Start of DATASET
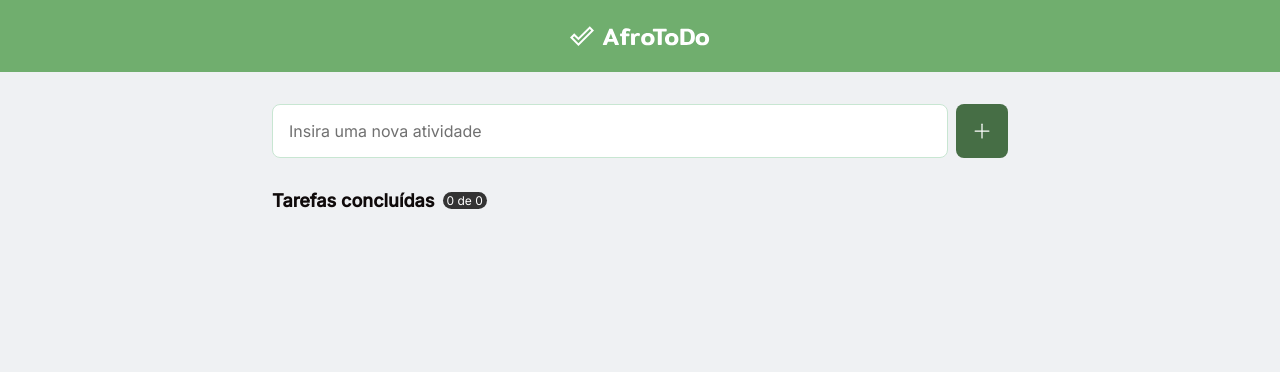
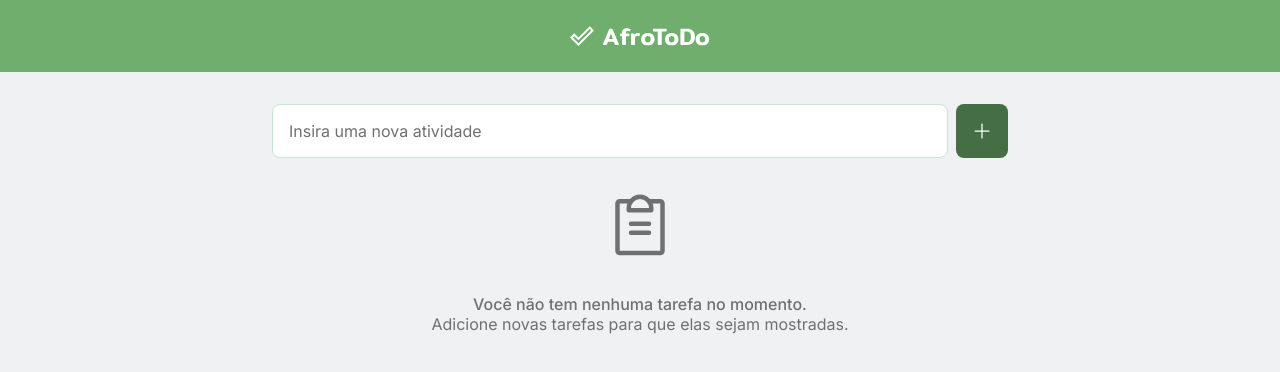
Before and after one commit to oAnthonyG/AfroToDo, a React (Vite) app: page / in a window 1280 px wide. Shown: the top 372 px of the page. Built offline with nearby package versions, Linux system fonts and the light colour scheme.

Commit message:
create the empty components

```diff
--- a/src/App.jsx
+++ b/src/App.jsx
@@ -3,15 +3,15 @@
 import styles from './App.module.scss';
 
 import { Header } from './components/Header';
-import { Plus } from 'phosphor-react';
+import { ClipboardText, Plus } from 'phosphor-react';
 import { Task } from './components/Task';
 
 function App() {
   const [taskText, setTaskText] = useState('')
-  const [tasks, setTasks] = useState(()=>{
+  const [tasks, setTasks] = useState(() => {
     const localTasks = localStorage.getItem('@AfroToDo:tasks');
 
-    return JSON.parse(localTasks) ||  [];
+    return JSON.parse(localTasks) || [];
   });
   const doneCount = tasks.reduce((acc, task) => {
     return task.done ? acc += 1 : acc;
@@ -64,20 +64,34 @@
             placeholder="Insira uma nova atividade"
             value={taskText}
             onChange={handleChangeInput}></input>
-          <button><Plus  /></button>
+          <button><Plus /></button>
         </form>
 
+
+        {tasks.length ? (
+          <>
             <h3 className={styles.status}>Tarefas concluídas <span> {doneCount} de {tasks.length}</span></h3>
 
             <ul className={styles.taskList}>
-          {tasks.map(task =>
+
+              {tasks.map(task => (
                 <Task
                   key={task.id}
                   content={task.content}
                   isDone={task.done}
                   onCheck={() => handleToggleTask(task.id)}
-              onRemove={() => handleRemoveTask(task.id)} />)}
+                  onRemove={() => handleRemoveTask(task.id)}
+                />
+              ))}
             </ul>
+          </>
+        ) : (
+          <div className={styles.empty}>
+            <ClipboardText />
+            <p>Você não tem nenhuma tarefa no momento.</p>
+            <span>Adicione novas tarefas para que elas sejam mostradas.</span>
+          </div>
+        )}
       </main>
     </>
   )
--- a/src/app.module.scss
+++ b/src/app.module.scss
@@ -73,4 +73,20 @@
 
   }
 
+  .empty{
+    display: flex;
+    flex-direction: column;
+    align-items: center;
+    color: $gray-500;
+
+    svg{
+      width: 4.5rem;
+      height: 4.5rem;
+    }
+    p{
+      font-weight: 500;
+      margin-top: 2rem;
+    }
+
+  }
 }
```
Lines whose indentation alone changed are shown as unchanged.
End of DATASET
WORK TO COMPLETE
Could you reproduce all of the data above exactly and skip any image?

WRITTEN RESPONSE
Before and after one commit to oAnthonyG/AfroToDo, a React (Vite) app: page / in a window 1280 px wide. Shown: the top 372 px of the page. Built offline with nearby package versions, Linux system fonts and the light colour scheme.

Commit message:
create the empty components

```diff
--- a/src/App.jsx
+++ b/src/App.jsx
@@ -3,15 +3,15 @@
 import styles from './App.module.scss';
 
 import { Header } from './components/Header';
-import { Plus } from 'phosphor-react';
+import { ClipboardText, Plus } from 'phosphor-react';
 import { Task } from './components/Task';
 
 function App() {
   const [taskText, setTaskText] = useState('')
-  const [tasks, setTasks] = useState(()=>{
+  const [tasks, setTasks] = useState(() => {
     const localTasks = localStorage.getItem('@AfroToDo:tasks');
 
-    return JSON.parse(localTasks) ||  [];
+    return JSON.parse(localTasks) || [];
   });
   const doneCount = tasks.reduce((acc, task) => {
     return task.done ? acc += 1 : acc;
@@ -64,20 +64,34 @@
             placeholder="Insira uma nova atividade"
             value={taskText}
             onChange={handleChangeInput}></input>
-          <button><Plus  /></button>
+          <button><Plus /></button>
         </form>
 
+
+        {tasks.length ? (
+          <>
             <h3 className={styles.status}>Tarefas concluídas <span> {doneCount} de {tasks.length}</span></h3>
 
             <ul className={styles.taskList}>
-          {tasks.map(task =>
+
+              {tasks.map(task => (
                 <Task
                   key={task.id}
                   content={task.content}
                   isDone={task.done}
                   onCheck={() => handleToggleTask(task.id)}
-              onRemove={() => handleRemoveTask(task.id)} />)}
+                  onRemove={() => handleRemoveTask(task.id)}
+                />
+              ))}
             </ul>
+          </>
+        ) : (
+          <div className={styles.empty}>
+            <ClipboardText />
+            <p>Você não tem nenhuma tarefa no momento.</p>
+            <span>Adicione novas tarefas para que elas sejam mostradas.</span>
+          </div>
+        )}
       </main>
     </>
   )
--- a/src/app.module.scss
+++ b/src/app.module.scss
@@ -73,4 +73,20 @@
 
   }
 
+  .empty{
+    display: flex;
+    flex-direction: column;
+    align-items: center;
+    color: $gray-500;
+
+    svg{
+      width: 4.5rem;
+      height: 4.5rem;
+    }
+    p{
+      font-weight: 500;
+      margin-top: 2rem;
+    }
+
+  }
 }
```
Lines whose indentation alone changed are shown as unchanged.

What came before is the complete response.